Please view the main text area of the page by skipping the main menu.

PM Abe's 3rd term as LDP president the time to realize goals: party heavyweight Amari

Former Minister in charge of Economic Revitalization and current chairman of the Liberal Democratic Party's Policy Research Council Akira Amari answers questions during an interview with the Mainichi Shimbun, on Sept. 12, 2018, at the National Diet Building. (Mainichi)

Prime Minister Shinzo Abe's next three-year term as Liberal Democratic Party (LDP) president is the time to complete the "Abenomics" road map, escaping deflation and getting back on track toward economic growth, LDP Policy Research Council Chairman Akira Amari said to the Mainichi Shimbun in a Sept. 12 interview.

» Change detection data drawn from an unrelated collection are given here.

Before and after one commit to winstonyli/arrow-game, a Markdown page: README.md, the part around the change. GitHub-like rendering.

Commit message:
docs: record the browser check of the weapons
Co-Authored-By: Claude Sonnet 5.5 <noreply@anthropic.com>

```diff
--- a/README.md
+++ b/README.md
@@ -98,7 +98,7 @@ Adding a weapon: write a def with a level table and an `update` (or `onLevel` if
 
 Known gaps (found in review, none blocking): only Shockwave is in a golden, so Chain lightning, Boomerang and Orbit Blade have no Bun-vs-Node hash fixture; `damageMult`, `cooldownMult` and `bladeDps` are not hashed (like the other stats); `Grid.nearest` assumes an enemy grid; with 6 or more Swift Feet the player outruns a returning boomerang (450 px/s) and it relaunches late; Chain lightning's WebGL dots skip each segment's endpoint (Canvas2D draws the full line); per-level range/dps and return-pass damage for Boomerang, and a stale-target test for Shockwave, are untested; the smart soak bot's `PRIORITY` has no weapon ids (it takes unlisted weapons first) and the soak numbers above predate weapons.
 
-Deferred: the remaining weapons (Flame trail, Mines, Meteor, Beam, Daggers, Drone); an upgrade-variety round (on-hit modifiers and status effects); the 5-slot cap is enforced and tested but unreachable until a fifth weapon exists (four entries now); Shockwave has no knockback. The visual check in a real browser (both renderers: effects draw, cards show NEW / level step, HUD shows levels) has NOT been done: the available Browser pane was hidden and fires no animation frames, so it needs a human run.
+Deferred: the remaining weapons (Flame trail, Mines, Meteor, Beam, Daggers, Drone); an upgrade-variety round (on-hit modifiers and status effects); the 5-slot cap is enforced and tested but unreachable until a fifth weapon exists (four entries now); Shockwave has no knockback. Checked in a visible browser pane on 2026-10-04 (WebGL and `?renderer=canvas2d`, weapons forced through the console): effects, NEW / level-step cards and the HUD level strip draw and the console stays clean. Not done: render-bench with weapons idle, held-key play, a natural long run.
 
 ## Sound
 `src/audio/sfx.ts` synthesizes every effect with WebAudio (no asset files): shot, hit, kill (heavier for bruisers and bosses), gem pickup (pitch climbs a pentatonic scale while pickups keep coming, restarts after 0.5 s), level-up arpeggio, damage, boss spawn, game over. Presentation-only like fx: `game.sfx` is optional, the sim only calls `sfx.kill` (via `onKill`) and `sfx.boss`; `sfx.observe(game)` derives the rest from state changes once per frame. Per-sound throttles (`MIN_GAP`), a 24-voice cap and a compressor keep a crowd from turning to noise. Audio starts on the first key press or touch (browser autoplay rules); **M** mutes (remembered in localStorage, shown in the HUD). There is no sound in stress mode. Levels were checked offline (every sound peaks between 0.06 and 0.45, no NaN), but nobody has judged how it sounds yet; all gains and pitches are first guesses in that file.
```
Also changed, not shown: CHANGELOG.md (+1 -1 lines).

The party heavyweight is in favor of the 63-year-old Abe's re-election as president of the ruling LDP and thus prime minister of Japan. "The premier thinks if he fails to put in the effort to have revisions to the Constitution proposed during his last and upcoming term as party president, he will have abandoned his responsibility as a politician," Amari explained. Pointing to the high priority that Abe appears to have put on reforming the supreme law, Amari said the prime minister is pushing for debate in the Diet's House of Representatives Commission on the Constitution.

"The prime minister has an innate power to grab people's hearts," Amari continued, and has built up a first name relationship with both U.S. President Donald Trump and German Chancellor Angela Merkel, who have come to trust what "Shinzo says." Only Abe has the capability of acting as a link between the United States and the European Union as international rules are made about trade and the protection of personal information, he said.

As for the favoritism scandals concerning school operators Moritomo Gakuen and Kake Educational Institution, which have tripped up the Abe administration, Amari said that though Abe was not involved in the deals, "the prime minister was likely deeply reflecting on the possibility his statements to the Diet on the issue were unclear and thus misconstrued." That is why Abe said that he is "not a person without flaws" when announcing his bid for LDP president, according to Amari's interpretation.

The prime minister has been criticized for only surrounding himself with flatterers, Amari said, but "it is important to bring in the person most suited to carry out policy decisions." Regarding the newly established Cabinet Bureau of Personnel Affairs, which faces criticism for applying too much control over bureaucrats, Amari said "more time is needed" to test its efficiency. At the moment, the merits greatly outweigh the problems, the policy research chairman said.

Amari hopes that Abe will secure far more than the 55 percent of rank-and-file party members' votes that his opponent Shigeru Ishiba, 61, did during the last head-to-head LDP presidential race in 2012. It is important for the premier to win by a comfortable margin against the former LDP secretary-general "to smooth out any bumps within the party and garner wide support," Amari said.

From past experience, Amari said local LDP members finish voting roughly three days after ballots reach them. However, while Abe is now attending a multilateral summit in Russia, there is little that his supporters can do. Meanwhile, Ishiba is traveling around local areas in Japan to drum up support.

"What is important in talking about these activities are not the merits or demerits to their campaigns, but rather to consider the difference in potential between the incumbent and challenger," said Amari. If Ishiba is able to deliver a message with impact to the people of Japan during his tours for this race, then he has a chance to cement himself as a contender for the "post-Abe" period, even if he ends up failing to take the presidency this time, Amari emphasized.

Amari also believes that the slogan "honest, fair" being used by Ishiba is a motto that all members of the LDP and all Diet lawmakers should follow in their work. "That standard is a given, and is not a point up for debate," he noted.

(Interviewed by Hiroyuki Tanaka, Political News Department)

This is Part 1 in a series.

Also in The Mainichi

The Mainichi on social media